Excerpted records:
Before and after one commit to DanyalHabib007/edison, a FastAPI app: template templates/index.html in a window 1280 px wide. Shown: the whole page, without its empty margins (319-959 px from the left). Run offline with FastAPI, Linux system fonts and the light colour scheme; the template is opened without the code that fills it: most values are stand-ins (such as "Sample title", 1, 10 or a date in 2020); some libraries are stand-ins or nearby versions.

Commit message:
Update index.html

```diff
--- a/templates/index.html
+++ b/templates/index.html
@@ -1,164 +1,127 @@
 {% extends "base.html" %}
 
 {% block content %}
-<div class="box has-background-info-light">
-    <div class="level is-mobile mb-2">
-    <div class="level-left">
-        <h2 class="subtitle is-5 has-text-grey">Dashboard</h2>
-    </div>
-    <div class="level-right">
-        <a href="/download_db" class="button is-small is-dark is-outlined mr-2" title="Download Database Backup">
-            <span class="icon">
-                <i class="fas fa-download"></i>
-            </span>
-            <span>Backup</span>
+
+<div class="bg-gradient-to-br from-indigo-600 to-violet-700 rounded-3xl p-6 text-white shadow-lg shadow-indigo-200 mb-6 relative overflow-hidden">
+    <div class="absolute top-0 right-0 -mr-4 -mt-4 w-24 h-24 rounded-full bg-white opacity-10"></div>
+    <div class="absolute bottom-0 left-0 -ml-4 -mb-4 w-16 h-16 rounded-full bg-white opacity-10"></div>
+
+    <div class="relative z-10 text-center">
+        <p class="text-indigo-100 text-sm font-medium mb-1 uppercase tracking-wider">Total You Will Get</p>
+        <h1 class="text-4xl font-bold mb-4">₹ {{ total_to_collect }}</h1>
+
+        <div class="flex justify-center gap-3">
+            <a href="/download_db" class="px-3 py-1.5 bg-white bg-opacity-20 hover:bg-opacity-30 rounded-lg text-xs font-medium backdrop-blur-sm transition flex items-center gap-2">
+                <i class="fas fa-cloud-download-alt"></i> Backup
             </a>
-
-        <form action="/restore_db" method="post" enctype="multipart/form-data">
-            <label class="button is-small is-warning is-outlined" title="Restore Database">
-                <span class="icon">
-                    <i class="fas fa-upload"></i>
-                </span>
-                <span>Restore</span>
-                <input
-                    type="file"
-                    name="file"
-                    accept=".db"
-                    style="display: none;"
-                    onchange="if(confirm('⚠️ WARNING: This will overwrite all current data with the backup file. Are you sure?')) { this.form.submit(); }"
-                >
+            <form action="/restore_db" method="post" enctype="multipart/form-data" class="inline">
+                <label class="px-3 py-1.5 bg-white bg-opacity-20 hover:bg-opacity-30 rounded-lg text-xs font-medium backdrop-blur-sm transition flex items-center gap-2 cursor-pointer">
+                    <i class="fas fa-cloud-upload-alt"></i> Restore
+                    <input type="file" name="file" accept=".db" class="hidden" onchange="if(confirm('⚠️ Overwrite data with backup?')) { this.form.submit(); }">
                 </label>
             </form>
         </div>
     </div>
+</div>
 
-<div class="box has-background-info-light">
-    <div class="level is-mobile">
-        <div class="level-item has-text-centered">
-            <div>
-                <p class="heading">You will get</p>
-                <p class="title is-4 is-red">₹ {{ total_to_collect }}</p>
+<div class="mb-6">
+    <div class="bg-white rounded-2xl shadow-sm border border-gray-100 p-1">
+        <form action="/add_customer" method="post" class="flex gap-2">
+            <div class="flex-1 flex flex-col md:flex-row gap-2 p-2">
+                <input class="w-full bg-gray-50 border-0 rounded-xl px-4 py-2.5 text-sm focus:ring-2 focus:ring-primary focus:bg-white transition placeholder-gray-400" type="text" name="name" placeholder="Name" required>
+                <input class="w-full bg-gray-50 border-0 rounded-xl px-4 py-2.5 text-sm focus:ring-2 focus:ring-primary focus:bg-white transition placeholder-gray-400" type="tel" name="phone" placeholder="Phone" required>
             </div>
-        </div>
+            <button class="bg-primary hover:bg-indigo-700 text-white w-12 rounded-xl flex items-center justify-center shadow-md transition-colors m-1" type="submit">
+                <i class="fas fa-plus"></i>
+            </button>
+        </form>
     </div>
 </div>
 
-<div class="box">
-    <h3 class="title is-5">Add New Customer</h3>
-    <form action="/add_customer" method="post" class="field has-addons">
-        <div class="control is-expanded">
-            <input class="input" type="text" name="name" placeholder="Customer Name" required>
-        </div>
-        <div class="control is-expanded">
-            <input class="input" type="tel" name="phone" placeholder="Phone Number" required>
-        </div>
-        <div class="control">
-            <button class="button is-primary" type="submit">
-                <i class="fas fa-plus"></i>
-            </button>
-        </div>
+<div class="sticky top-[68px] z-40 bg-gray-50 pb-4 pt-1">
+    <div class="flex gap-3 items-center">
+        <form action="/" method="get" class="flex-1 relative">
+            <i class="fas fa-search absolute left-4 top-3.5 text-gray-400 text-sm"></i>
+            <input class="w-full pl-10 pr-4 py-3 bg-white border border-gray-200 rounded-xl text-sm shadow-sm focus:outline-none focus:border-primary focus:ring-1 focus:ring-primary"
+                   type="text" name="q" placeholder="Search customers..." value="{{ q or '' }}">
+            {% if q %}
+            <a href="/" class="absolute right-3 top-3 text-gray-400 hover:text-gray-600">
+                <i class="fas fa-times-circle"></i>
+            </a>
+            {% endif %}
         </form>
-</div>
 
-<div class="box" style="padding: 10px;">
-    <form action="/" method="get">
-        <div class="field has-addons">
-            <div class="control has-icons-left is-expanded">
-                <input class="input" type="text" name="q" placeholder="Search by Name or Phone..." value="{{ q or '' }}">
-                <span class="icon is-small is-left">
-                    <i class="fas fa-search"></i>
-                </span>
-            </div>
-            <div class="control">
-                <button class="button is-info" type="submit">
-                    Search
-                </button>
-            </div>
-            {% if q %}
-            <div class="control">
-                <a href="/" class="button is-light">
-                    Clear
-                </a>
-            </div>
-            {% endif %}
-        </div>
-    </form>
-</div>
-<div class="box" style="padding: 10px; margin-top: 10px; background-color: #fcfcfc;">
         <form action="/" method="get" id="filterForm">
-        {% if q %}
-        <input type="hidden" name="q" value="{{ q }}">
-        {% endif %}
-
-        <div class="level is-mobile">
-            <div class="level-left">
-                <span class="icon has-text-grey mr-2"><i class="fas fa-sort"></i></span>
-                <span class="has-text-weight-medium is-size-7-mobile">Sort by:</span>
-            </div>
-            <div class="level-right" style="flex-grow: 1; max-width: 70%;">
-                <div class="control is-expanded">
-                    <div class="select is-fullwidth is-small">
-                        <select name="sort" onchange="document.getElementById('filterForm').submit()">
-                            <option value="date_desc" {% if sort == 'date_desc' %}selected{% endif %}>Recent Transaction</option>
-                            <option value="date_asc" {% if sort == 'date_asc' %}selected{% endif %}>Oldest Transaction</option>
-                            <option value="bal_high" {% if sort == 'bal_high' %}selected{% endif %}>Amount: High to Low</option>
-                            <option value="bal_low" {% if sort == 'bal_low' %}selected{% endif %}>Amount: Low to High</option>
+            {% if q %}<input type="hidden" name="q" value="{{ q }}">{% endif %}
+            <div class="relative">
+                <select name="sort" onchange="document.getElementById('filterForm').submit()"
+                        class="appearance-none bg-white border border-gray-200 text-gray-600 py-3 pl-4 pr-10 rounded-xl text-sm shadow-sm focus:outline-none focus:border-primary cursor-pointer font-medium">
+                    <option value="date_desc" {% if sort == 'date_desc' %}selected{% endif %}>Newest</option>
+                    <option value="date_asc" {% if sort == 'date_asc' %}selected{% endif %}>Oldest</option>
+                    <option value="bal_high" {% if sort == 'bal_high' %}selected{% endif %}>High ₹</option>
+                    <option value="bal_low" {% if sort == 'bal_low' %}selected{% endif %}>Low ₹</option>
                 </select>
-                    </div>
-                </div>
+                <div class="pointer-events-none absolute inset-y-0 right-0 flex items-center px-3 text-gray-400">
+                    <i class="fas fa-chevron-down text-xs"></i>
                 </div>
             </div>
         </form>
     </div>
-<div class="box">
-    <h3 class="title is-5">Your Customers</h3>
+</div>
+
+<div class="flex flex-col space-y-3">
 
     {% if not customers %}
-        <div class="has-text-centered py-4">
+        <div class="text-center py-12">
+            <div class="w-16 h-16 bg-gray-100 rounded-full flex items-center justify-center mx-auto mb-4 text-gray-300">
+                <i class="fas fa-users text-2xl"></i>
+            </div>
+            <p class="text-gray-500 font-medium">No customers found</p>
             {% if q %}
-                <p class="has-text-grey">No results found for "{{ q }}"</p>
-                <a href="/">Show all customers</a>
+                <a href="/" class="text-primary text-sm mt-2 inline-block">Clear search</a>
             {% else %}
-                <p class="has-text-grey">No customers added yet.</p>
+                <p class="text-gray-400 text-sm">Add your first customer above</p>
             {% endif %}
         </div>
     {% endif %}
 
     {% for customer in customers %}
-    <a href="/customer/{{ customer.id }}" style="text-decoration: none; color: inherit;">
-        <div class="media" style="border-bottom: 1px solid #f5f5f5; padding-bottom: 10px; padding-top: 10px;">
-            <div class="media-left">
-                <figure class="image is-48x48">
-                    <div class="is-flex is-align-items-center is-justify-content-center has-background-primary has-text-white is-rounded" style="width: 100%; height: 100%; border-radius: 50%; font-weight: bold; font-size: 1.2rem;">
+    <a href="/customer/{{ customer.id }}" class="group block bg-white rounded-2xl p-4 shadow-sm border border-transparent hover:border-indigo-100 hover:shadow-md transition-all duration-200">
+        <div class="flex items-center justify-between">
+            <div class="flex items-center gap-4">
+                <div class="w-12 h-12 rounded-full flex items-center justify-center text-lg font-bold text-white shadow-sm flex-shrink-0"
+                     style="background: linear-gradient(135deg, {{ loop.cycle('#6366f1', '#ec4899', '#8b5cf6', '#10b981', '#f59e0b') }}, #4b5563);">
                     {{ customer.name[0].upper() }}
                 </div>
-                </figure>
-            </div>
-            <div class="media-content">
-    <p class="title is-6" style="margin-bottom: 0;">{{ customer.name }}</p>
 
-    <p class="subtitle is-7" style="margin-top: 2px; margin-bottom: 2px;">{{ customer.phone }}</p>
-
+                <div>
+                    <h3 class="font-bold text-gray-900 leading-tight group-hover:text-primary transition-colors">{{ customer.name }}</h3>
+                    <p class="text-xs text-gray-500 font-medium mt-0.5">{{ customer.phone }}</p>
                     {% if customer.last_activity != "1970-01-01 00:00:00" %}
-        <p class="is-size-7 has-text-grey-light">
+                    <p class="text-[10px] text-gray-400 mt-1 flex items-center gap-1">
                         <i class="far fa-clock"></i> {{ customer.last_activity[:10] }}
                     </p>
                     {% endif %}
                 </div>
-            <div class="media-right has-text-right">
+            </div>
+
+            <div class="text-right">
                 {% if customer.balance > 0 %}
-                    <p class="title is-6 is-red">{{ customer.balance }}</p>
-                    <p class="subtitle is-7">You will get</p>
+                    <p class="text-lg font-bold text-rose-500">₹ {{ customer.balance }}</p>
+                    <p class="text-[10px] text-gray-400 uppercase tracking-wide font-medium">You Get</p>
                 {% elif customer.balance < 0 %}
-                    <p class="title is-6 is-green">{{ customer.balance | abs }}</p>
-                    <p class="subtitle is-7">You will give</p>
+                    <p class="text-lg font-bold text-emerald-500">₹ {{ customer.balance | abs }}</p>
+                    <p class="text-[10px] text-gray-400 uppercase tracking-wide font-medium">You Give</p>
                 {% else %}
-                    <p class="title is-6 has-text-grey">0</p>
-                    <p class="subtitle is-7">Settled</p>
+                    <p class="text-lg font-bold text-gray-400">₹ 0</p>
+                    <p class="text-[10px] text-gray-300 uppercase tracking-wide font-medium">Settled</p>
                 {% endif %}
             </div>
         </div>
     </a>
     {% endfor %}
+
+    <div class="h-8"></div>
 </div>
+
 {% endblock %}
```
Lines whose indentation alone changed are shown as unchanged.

Your task: Work out how many lines of the listing contain the string "content". Please reply with the number only.

Answer box: 3